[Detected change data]

++++++

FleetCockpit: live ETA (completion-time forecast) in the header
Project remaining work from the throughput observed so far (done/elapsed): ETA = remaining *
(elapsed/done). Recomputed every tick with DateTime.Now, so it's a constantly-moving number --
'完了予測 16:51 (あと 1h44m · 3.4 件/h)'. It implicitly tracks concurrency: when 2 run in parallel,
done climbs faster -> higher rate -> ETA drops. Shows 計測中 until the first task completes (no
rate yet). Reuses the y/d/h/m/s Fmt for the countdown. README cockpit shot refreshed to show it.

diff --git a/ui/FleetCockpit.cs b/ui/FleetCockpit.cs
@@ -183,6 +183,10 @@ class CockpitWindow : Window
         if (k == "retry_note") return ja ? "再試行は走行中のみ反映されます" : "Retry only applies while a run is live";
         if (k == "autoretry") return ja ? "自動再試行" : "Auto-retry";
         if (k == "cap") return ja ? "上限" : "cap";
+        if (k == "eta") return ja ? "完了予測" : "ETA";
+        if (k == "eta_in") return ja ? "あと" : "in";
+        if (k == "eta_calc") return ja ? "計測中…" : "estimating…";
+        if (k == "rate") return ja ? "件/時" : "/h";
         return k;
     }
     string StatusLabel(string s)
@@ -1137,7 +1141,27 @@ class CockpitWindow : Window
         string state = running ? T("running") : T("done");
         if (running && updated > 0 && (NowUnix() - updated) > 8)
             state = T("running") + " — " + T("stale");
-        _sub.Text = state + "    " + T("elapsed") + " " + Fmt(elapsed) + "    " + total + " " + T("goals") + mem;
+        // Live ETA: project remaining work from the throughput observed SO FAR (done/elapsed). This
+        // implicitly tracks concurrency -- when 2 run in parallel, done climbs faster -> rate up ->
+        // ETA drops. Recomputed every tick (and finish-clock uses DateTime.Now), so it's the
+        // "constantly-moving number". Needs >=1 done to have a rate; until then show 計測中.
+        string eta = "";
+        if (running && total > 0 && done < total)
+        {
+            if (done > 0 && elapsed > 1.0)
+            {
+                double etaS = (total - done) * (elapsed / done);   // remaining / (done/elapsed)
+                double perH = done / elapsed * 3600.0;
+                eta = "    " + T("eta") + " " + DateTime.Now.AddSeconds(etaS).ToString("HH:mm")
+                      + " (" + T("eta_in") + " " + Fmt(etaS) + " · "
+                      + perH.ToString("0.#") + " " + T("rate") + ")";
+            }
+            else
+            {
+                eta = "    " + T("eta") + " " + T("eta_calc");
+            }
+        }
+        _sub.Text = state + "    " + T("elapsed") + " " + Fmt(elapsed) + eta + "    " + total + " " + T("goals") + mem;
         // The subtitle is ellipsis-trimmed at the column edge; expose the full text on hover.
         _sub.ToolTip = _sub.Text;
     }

++++++

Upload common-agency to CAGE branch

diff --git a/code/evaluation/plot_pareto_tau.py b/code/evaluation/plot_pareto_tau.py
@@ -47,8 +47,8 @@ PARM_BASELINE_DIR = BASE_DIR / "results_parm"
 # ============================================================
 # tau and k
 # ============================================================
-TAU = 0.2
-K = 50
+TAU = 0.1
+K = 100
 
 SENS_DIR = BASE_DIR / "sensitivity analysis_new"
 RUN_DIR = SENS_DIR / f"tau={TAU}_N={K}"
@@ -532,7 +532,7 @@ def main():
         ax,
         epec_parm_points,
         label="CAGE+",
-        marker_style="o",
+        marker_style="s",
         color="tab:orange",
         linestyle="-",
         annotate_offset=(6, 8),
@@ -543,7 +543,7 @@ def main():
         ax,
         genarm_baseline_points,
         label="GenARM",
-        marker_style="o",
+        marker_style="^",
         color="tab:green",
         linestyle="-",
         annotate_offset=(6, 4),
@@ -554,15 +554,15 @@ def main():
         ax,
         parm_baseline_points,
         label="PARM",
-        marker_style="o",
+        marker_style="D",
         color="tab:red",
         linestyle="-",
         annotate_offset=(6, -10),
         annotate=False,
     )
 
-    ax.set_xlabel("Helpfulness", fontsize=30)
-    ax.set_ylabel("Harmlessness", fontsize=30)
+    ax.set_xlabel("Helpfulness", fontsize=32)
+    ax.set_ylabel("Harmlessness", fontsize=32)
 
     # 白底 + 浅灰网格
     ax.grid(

++++++

## [The problem]
The answer should be a number alone: the count of lines in the records that hold the word "color".

## [Answer to the exercise]
3